Peer-to-peer fundraisers empower your supporters to raise money on behalf of your organization, and they have been a staple in the nonprofit community for years. Now, they’re becoming even more popular among donors, with a whopping 39% of Americans saying they’ve donated to a charity after a request from a friend or family member. Even the amount of donations is going up, with the mean donation amount increasing almost 20% in 2020. 

While peer-to-peer events are great for raising money to support your mission, they are also a great way to engage your community and spread awareness about your nonprofit organization. Whether your organization is planning your 20th fundraiser or your 1st, we hope these peer-to-peer fundraising best practices will help you bring your community together with your most successful fundraiser yet!

Use donor data to set fundraising goals

If you’ve held peer-to-peer fundraisers in the past, the most important thing you can do is use the data from your last event to plan your new event. 

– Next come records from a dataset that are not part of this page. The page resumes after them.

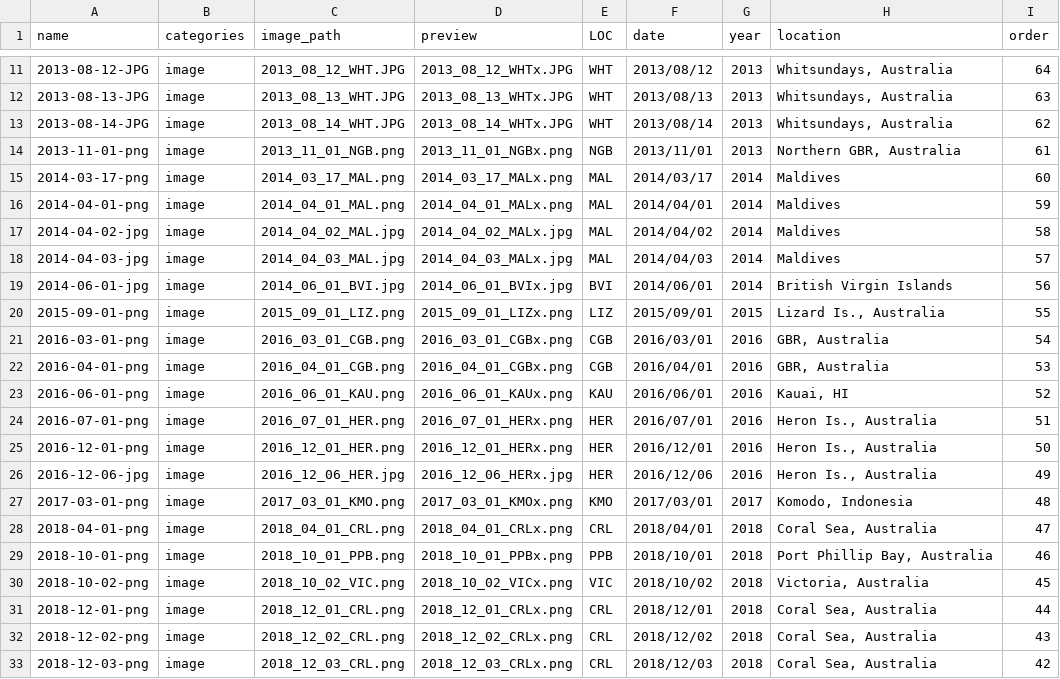
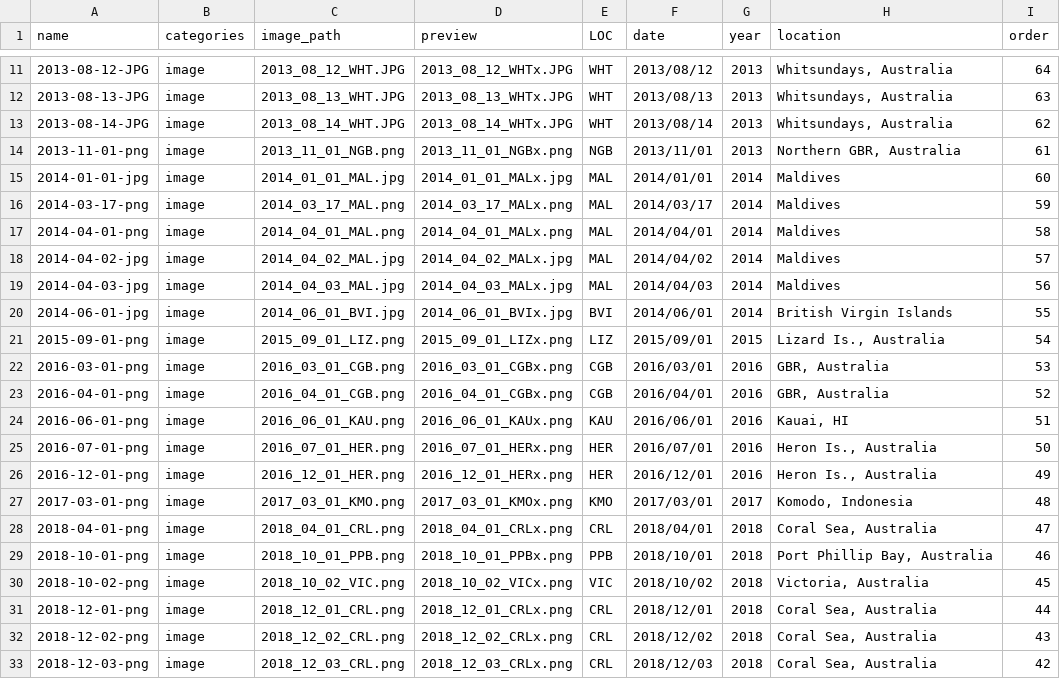
Before and after one commit to mikemcwilliam/mikemcwilliam.github.io, a CSV file: _data/gallery.csv, drawn as a sheet; only a part is shown, gaps mark what is left out.

```diff
--- a/_data/gallery.csv
+++ b/_data/gallery.csv
@@ -14,14 +14,14 @@
 "2013-11-01-png","image","2013_11_01_NGB.png","2013_11_01_NGBx.png","NGB","2013/11/01","2013","Northern GBR, Australia",61
-"2014-03-17-png","image","2014_03_17_MAL.png","2014_03_17_MALx.png","MAL","2014/03/17","2014","Maldives",60
-"2014-04-01-png","image","2014_04_01_MAL.png","2014_04_01_MALx.png","MAL","2014/04/01","2014","Maldives",59
-"2014-04-02-jpg","image","2014_04_02_MAL.jpg","2014_04_02_MALx.jpg","MAL","2014/04/02","2014","Maldives",58
-"2014-04-03-jpg","image","2014_04_03_MAL.jpg","2014_04_03_MALx.jpg","MAL","2014/04/03","2014","Maldives",57
-"2014-06-01-jpg","image","2014_06_01_BVI.jpg","2014_06_01_BVIx.jpg","BVI","2014/06/01","2014","British Virgin Islands",56
-"2015-09-01-png","image","2015_09_01_LIZ.png","2015_09_01_LIZx.png","LIZ","2015/09/01","2015","Lizard Is., Australia",55
-"2016-03-01-png","image","2016_03_01_CGB.png","2016_03_01_CGBx.png","CGB","2016/03/01","2016","GBR, Australia",54
-"2016-04-01-png","image","2016_04_01_CGB.png","2016_04_01_CGBx.png","CGB","2016/04/01","2016","GBR, Australia",53
-"2016-06-01-png","image","2016_06_01_KAU.png","2016_06_01_KAUx.png","KAU","2016/06/01","2016","Kauai, HI",52
-"2016-07-01-png","image","2016_07_01_HER.png","2016_07_01_HERx.png","HER","2016/07/01","2016","Heron Is., Australia",51
-"2016-12-01-png","image","2016_12_01_HER.png","2016_12_01_HERx.png","HER","2016/12/01","2016","Heron Is., Australia",50
-"2016-12-06-jpg","image","2016_12_06_HER.jpg","2016_12_06_HERx.jpg","HER","2016/12/06","2016","Heron Is., Australia",49
+"2014-01-01-jpg","image","2014_01_01_MAL.jpg","2014_01_01_MALx.jpg","MAL","2014/01/01","2014","Maldives",60
+"2014-03-17-png","image","2014_03_17_MAL.png","2014_03_17_MALx.png","MAL","2014/03/17","2014","Maldives",59
+"2014-04-01-png","image","2014_04_01_MAL.png","2014_04_01_MALx.png","MAL","2014/04/01","2014","Maldives",58
+"2014-04-02-jpg","image","2014_04_02_MAL.jpg","2014_04_02_MALx.jpg","MAL","2014/04/02","2014","Maldives",57
+"2014-04-03-jpg","image","2014_04_03_MAL.jpg","2014_04_03_MALx.jpg","MAL","2014/04/03","2014","Maldives",56
+"2014-06-01-jpg","image","2014_06_01_BVI.jpg","2014_06_01_BVIx.jpg","BVI","2014/06/01","2014","British Virgin Islands",55
+"2015-09-01-png","image","2015_09_01_LIZ.png","2015_09_01_LIZx.png","LIZ","2015/09/01","2015","Lizard Is., Australia",54
+"2016-03-01-png","image","2016_03_01_CGB.png","2016_03_01_CGBx.png","CGB","2016/03/01","2016","GBR, Australia",53
+"2016-04-01-png","image","2016_04_01_CGB.png","2016_04_01_CGBx.png","CGB","2016/04/01","2016","GBR, Australia",52
+"2016-06-01-png","image","2016_06_01_KAU.png","2016_06_01_KAUx.png","KAU","2016/06/01","2016","Kauai, HI",51
+"2016-07-01-png","image","2016_07_01_HER.png","2016_07_01_HERx.png","HER","2016/07/01","2016","Heron Is., Australia",50
+"2016-12-01-png","image","2016_12_01_HER.png","2016_12_01_HERx.png","HER","2016/12/01","2016","Heron Is., Australia",49
 "2017-03-01-png","image","2017_03_01_KMO.png","2017_03_01_KMOx.png","KMO","2017/03/01","2017","Komodo, Indonesia",48
```
Also changed, not shown: 16 other files.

For example, if half of your donors met their fundraising goal, and half didn’t, can you pinpoint the reason for the different results? Were you motivating your fundraisers on social media only to find out that half of your fundraisers don’t even use that channel? Did your successful fundraisers set a more reasonable goal to avoid feeling burnt out?

Reviewing your data will tell you what’s working for you and what’s not so that you can create an event that is perfectly tailored to your nonprofit and its supporters. Just make sure you’re setting SMART goals to help you achieve them.

Use a branded website to engage supporters

From the main page of your website to the pages created by individual participants, using a branded website and peer-to-peer pages can have a huge impact on your fundraising. How huge? Well, donations made on a branded form average 38% larger than those made on a generic page. And donors are almost 70% more likely to make a second donation if the first one was made through a branded form.

At the very least, you’ll want to make sure your main fundraiser website has your nonprofit’s logo, a header designed for your event (complete with your text-to-donate information!), and a coordinated color scheme, all of which are easy to customize with Qgiv’s peer-to-peer platform. 

There’s no need to stop there though! 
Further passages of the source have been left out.